Wii U Game Sales at Launch Half of Wii, GameCube Levels

It’s no secret that many are disappointed with the rate at which the Wii U is selling, but hardware sales aren’t the big issue here. Overall, the system is actually selling faster than the PS3 and Xbox 360 did at launch, but it’s still living in the shadow of the immensely successful Wii. The real area where the Wii U is struggling is in terms of games sold. The system is selling at a loss, and it reportedly takes more than one game purchase to rectify that.

So how bad is the Wii U struggling in terms of software sales? Hit the jump for the breakdown.

Early reports pegged the Wii U as having a humble 1.2 attach rate for games per system. This was before Christmas, so it’s not entirely fair to judge based on that, but more recent reports aren’t especially promising either. Totals for all of November and December, the two most critical months of the year for sales, indicate that the Wii U is selling software at a rate of 43% lower than the Wii and 50% lower than the GameCube did at their launches.

This has to be particularly frustrating to Nintendo because, unlike the Wii and the GameCube, Nintendo is entirely dependent on software sales for profit with the Wii U. As hardware costs go down the Wii U will eventually become profitable, but for now software sales are more important than ever.

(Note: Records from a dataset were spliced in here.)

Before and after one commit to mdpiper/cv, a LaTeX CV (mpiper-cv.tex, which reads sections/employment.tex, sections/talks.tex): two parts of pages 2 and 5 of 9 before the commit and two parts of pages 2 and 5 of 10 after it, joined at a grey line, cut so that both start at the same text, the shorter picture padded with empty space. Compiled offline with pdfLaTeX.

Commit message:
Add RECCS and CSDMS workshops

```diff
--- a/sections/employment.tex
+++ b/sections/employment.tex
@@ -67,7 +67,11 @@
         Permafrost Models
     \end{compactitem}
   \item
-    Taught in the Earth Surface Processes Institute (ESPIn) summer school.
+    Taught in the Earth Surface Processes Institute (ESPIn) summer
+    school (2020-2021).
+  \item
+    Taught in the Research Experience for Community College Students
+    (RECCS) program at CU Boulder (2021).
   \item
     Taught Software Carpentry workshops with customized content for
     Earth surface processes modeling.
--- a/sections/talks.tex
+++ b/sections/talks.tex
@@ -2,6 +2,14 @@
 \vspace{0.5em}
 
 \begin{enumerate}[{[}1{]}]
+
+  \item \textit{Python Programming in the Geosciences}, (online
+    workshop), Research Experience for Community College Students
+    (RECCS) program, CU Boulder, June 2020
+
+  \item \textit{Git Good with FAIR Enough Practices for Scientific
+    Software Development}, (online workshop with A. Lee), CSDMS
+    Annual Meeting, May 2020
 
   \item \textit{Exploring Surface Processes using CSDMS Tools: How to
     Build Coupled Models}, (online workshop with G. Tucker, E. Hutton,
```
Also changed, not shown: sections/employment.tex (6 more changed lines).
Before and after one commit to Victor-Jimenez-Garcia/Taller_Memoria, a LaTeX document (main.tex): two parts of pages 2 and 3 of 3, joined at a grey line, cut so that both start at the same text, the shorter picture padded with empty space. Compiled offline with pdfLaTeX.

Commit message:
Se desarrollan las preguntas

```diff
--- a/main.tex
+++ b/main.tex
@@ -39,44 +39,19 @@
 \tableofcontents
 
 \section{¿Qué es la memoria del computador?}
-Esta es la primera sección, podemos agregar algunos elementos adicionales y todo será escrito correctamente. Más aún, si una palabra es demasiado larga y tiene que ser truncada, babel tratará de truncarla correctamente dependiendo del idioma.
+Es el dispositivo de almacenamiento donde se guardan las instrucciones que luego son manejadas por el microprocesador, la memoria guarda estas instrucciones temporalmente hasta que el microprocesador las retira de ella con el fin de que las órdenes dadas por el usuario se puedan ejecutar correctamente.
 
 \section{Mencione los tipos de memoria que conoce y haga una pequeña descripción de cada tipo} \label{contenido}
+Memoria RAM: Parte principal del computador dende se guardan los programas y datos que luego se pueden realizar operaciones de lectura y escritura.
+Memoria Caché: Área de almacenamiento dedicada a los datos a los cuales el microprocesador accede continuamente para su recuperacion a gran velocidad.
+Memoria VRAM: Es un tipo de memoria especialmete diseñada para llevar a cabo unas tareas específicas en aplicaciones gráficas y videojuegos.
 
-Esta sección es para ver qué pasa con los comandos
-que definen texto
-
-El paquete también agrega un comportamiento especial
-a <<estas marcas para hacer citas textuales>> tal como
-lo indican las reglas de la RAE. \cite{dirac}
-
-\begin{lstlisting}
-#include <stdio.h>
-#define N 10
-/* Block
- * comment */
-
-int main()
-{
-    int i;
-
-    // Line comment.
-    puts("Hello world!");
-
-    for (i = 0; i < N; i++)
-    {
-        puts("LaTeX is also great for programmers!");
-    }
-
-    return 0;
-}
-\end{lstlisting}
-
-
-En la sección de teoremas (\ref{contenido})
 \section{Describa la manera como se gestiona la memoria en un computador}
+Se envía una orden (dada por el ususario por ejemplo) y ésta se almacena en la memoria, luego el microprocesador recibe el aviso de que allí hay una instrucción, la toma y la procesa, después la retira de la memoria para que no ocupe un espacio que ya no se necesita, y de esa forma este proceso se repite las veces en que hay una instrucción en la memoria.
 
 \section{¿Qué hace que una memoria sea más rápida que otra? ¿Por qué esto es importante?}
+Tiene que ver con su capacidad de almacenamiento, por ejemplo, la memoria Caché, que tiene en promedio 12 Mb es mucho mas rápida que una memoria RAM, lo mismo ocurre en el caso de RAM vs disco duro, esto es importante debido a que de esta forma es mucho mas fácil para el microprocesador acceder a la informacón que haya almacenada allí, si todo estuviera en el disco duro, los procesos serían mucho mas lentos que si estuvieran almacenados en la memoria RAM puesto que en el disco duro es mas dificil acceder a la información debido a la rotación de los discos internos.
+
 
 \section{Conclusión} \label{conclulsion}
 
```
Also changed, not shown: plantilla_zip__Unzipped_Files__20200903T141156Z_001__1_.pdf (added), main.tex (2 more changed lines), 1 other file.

Two big factors in the struggling software sales are likely the price of the system and the price of the games themselves. The Wii launched at $250, bundled with Wii Sports. For the comparable Wii U and Nintendo Land bundle, the price is $350, with additional games being $60 each, while Wii games were $50. Another contributing factor may be the large number of ports available at launch. Anyone who already owns an Xbox 360 or PlayStation 3 and buys a Wii U is less likely to be interested in titles like Assassin’s Creed III or Black Ops 2, as they likely already own them.

It’s probably going to take some more exclusive content to jumpstart Wii U sales, but the news isn’t all bad for Nintendo. Despite the fact that Nintendo stock has been steadily declining for some time, following the revelation of the sales numbers the company actually saw a 5.6 increase in Osaka trading, marking the biggest increase since September 18. Not too bad for a system that’s supposed to be disappointing with its sales.

Source: CVG